### Records from a data source
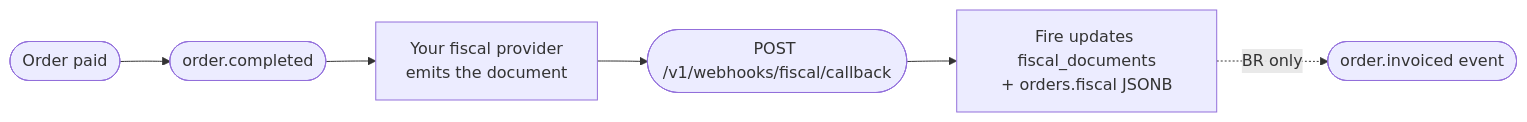
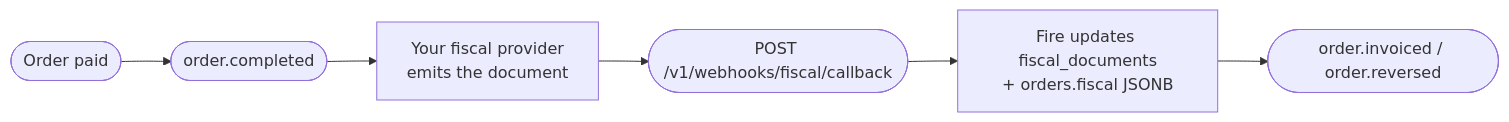
The diagram in en/api-reference/fiscal-callback.mdx (fire-rest/documentation), drawn with Mermaid before and after one commit. The commit also changed other lines of this file and 26 other files, not shown here.

First line of the commit message:
docs(events)!: bloque fiscal estructurado — order.invoiced v2, order.cancelled v3, order.reversed v3

````diff
--- a/en/api-reference/fiscal-callback.mdx
+++ b/en/api-reference/fiscal-callback.mdx
@@ -18,8 +18,8 @@
 ```mermaid
 flowchart LR
     A([Order paid]) --> B([order.completed])
     B --> C[Your fiscal provider<br/>emits the document]
     C --> D([POST /v1/webhooks/fiscal/callback])
     D --> E[Fire updates fiscal_documents<br/>+ orders.fiscal JSONB]
-    E -. BR only .-> F([order.invoiced event])
+    E --> F([order.invoiced / order.reversed])
 ```
````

### TASK TO CARRY OUT
The records above should be output exactly, but without any of their pictures.

### REPLY TO THE EXERCISE
The diagram in en/api-reference/fiscal-callback.mdx (fire-rest/documentation), drawn with Mermaid before and after one commit. The commit also changed other lines of this file and 26 other files, not shown here.

First line of the commit message:
docs(events)!: bloque fiscal estructurado — order.invoiced v2, order.cancelled v3, order.reversed v3

````diff
--- a/en/api-reference/fiscal-callback.mdx
+++ b/en/api-reference/fiscal-callback.mdx
@@ -18,8 +18,8 @@
 ```mermaid
 flowchart LR
     A([Order paid]) --> B([order.completed])
     B --> C[Your fiscal provider<br/>emits the document]
     C --> D([POST /v1/webhooks/fiscal/callback])
     D --> E[Fire updates fiscal_documents<br/>+ orders.fiscal JSONB]
-    E -. BR only .-> F([order.invoiced event])
+    E --> F([order.invoiced / order.reversed])
 ```
````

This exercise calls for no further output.